The Role of Technologies in Shaping the Future War
While purely military elements of the future of war are being analysed by the militaries of many countries (and in this regard there is both a certain vision of ongoing processes and a trajectory of where the evolution of warfare is headed), the political aspects of possible conflicts are far less studied.
Currently, two trends are developing in the world. One could be described as ‘post-nuclear disappointment’. International relations were for too long weighed down by the fear of nuclear weapons and associated risks. For decades, the dominant aim was to deprive the adversary of victory, with costs growing and major powers willing not so much to win as to not be defeated. Such a guideline implied a fundamentally defensive strategy, even if it involved a build-up of offensive weapons mostly meant for containment. Nowadays the thinking undergoes the transformation.
The focus is shifted: rather than deprive the adversary of a victory, states want to assure their own winning. This is explained by both a change in political moods in the world and the promising potential of incipient technologies. This trend implies aggressive military strategies and a corresponding reorientation of basic attitudes.
The other trend, speaks to the growing disappointment with balance of power. It was believed during much of the latter half of the 20th century that a balance of power created opportunities for agreements. Achieving a balance of power meant entrenching the status quo, sharing spheres of influence, and later engaging in the governance thereof. But the latter half of the 20th century also demonstrated that after achieving a balance of power and reaching a ‘nuclear stalemate’ (parity), states would veer into other areas of confrontation. Nonetheless, great power confrontation relegating to the periphery retains the aim of depriving the adversary of victory. Here these two trends converge.

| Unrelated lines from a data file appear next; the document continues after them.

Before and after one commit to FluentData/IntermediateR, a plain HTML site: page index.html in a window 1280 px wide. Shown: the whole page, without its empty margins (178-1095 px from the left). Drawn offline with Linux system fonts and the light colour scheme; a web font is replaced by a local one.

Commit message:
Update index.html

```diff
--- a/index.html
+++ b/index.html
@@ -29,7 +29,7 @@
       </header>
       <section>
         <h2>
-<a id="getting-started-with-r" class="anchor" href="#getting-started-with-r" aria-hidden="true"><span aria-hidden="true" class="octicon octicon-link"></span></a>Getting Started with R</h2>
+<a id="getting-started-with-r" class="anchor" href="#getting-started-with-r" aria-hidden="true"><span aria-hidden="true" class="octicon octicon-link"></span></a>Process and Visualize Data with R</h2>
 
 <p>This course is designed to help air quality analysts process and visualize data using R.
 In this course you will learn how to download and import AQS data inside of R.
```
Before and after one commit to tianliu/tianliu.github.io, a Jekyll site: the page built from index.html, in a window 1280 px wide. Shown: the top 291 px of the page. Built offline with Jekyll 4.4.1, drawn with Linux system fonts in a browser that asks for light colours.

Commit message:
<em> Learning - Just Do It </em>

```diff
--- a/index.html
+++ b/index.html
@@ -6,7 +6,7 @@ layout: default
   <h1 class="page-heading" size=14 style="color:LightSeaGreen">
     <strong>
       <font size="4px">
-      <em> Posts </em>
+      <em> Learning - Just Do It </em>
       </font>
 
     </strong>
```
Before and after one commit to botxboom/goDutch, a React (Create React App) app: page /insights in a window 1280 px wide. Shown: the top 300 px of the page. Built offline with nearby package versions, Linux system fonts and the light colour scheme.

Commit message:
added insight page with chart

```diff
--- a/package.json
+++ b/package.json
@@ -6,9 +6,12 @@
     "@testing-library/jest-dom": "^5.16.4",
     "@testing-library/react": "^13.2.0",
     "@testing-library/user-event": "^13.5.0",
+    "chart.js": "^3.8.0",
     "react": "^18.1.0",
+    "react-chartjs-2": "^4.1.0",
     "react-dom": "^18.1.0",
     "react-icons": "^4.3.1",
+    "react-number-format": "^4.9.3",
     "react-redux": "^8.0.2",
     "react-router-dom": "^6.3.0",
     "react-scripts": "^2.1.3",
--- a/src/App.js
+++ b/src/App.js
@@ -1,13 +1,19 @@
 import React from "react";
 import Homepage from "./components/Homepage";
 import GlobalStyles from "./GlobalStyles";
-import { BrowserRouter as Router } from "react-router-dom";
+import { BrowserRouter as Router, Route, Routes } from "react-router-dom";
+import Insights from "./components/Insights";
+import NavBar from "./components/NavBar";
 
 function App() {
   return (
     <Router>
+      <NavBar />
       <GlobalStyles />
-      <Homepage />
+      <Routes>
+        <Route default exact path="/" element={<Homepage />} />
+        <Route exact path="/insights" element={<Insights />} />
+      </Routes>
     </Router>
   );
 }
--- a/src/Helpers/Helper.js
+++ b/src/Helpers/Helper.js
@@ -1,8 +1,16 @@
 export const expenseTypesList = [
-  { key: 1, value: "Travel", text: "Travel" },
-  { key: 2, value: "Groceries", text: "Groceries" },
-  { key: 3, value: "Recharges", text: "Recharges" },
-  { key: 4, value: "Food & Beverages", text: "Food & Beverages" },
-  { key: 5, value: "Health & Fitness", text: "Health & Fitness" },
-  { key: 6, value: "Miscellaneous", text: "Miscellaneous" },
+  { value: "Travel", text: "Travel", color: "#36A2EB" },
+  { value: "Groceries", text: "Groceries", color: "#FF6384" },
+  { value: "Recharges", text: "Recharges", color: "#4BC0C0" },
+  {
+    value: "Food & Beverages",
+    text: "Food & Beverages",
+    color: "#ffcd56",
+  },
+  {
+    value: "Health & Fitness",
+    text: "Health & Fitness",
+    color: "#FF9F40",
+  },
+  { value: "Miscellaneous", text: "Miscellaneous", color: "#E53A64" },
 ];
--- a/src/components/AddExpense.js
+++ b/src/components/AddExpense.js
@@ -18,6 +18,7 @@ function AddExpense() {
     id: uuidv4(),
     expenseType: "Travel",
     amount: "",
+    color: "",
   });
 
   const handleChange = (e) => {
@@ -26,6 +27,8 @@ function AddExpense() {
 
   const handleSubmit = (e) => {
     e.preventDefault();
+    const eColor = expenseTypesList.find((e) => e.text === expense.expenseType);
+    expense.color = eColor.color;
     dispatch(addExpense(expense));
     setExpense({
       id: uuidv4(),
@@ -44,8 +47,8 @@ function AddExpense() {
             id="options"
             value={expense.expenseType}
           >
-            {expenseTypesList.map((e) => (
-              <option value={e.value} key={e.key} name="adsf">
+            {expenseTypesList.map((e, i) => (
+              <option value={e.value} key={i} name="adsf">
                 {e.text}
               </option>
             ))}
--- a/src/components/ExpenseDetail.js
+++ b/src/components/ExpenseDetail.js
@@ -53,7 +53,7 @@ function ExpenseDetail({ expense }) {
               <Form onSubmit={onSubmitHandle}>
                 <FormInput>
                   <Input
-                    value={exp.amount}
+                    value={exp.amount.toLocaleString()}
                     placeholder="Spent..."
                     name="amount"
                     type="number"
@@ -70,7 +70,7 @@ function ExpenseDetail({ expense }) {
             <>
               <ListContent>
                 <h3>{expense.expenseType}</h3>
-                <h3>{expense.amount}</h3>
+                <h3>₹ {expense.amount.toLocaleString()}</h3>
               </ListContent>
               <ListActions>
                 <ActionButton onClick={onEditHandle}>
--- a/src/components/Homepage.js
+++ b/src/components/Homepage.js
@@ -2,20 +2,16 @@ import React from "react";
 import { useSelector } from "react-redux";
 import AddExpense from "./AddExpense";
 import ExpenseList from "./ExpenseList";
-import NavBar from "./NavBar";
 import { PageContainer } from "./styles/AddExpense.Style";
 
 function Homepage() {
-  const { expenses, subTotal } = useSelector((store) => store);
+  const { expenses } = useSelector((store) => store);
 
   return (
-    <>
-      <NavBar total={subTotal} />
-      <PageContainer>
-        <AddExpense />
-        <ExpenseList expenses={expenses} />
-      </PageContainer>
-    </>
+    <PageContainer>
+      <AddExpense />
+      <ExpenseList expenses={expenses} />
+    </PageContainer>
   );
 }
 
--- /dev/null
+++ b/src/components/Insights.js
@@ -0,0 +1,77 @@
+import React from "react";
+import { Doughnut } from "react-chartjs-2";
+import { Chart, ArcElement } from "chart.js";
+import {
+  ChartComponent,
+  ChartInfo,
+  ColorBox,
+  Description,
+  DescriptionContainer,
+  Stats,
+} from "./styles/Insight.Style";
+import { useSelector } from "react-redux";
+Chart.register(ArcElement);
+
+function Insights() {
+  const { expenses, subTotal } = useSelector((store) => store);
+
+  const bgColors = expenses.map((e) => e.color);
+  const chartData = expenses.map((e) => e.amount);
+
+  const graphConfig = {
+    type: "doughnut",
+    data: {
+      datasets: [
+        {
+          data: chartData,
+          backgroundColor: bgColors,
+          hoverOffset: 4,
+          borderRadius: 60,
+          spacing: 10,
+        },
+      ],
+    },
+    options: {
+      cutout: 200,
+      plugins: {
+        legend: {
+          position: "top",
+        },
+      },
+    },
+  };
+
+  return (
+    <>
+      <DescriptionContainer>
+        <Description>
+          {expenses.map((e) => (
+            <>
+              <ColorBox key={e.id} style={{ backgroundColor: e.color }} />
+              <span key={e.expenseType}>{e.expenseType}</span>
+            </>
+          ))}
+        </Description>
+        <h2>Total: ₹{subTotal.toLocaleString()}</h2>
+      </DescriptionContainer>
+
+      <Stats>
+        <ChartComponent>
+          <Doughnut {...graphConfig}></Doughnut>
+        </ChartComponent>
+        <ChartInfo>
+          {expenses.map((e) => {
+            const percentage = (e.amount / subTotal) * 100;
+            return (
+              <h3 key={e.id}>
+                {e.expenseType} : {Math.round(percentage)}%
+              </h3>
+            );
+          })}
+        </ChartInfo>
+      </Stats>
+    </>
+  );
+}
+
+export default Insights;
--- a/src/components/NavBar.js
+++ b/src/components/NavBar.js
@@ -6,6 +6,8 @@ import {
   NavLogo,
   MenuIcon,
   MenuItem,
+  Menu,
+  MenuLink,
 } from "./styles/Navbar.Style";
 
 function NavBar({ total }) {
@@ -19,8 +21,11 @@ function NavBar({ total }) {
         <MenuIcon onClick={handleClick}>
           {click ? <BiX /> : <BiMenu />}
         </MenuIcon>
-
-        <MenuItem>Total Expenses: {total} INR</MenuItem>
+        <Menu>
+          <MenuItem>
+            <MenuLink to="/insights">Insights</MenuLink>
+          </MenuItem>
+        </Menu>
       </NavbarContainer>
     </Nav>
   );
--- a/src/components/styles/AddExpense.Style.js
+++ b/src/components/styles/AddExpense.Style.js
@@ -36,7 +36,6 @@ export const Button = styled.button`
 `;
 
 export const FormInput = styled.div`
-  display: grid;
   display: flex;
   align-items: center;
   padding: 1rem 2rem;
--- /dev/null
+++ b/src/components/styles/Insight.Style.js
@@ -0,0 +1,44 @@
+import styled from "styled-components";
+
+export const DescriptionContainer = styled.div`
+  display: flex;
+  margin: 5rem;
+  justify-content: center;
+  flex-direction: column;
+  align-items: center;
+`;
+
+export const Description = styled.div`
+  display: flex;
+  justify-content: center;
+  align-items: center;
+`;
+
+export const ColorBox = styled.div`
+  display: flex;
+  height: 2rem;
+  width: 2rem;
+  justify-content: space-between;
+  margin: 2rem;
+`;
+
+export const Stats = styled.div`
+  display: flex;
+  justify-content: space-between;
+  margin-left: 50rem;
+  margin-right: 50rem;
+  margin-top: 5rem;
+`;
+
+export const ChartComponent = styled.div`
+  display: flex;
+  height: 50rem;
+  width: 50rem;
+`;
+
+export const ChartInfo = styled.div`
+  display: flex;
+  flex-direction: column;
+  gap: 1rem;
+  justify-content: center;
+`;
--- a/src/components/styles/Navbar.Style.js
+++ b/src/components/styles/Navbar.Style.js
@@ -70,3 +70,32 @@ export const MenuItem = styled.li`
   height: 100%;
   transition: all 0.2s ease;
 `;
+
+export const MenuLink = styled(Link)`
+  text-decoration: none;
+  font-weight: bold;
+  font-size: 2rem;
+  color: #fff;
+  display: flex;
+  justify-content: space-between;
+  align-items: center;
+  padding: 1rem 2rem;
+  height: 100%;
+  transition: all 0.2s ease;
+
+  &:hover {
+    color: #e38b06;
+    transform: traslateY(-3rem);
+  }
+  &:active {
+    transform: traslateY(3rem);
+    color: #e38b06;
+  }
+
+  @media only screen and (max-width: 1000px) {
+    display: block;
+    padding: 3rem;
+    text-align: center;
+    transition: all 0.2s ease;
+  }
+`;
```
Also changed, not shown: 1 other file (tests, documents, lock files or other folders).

The understanding that a balance of power does not lend itself to agreements makes to look up to asymmetric actions. In turn, asymmetric moves complicate the process of entrenching the balance of power to an even greater degree, which makes reaching agreements problematic. It is required to win the asymmetric conflicts in order to conduct great power confrontation effectively. The great powers end up in a situation when they are doomed to a rather lengthy period of confrontation without any chance to reach meaningful agreement without being committed to a balance of power. The question that arises, therefore, is how to win in this sort of rivalry. The impact on the pain threshold in the run-up to a war is seen as the issue of vital importance. So far technologies themselves are unlikely to influence the pain threshold since this concept is more closely associated with the idea of balancing political objectives and war costs. But the likelihood of major wars could diminish when automatic control and unmanned warfare technologies were to reach a truly advanced stage in spite of apprehensions that this might multiply associated risks.
Clausewitz’s idea of the dualistic nature of war as something rational and yet ‘elemental’ undermines political goals and inevitably prolongs warfare. Thus, everyone will benefit if at some point in the future technologies manage to sideline the human factor along with all the ‘elements’ identified by Clausewitz. Combat operations will become unnecessary because it will be possible to calculate their consequences with much greater precision, reducing warfare to staff exercises and computer modelling.
The rapid advance in reconnaissance capabilities is yet another argument in favour of this line of reasoning. Parties in possession of this resource will have essentially exhaustive information on the lay of the land in the enemy camp, thus making it easy for military planners to estimate risks and opportunities in each military operation and enabling better informed decision-making. But there is a risk that better positioned players will be able to consolidate their advantage and, being confident of victory, grow convinced of the logic of going to war. However, if the risks are recognized as unacceptable, the appetite for war may indeed wane.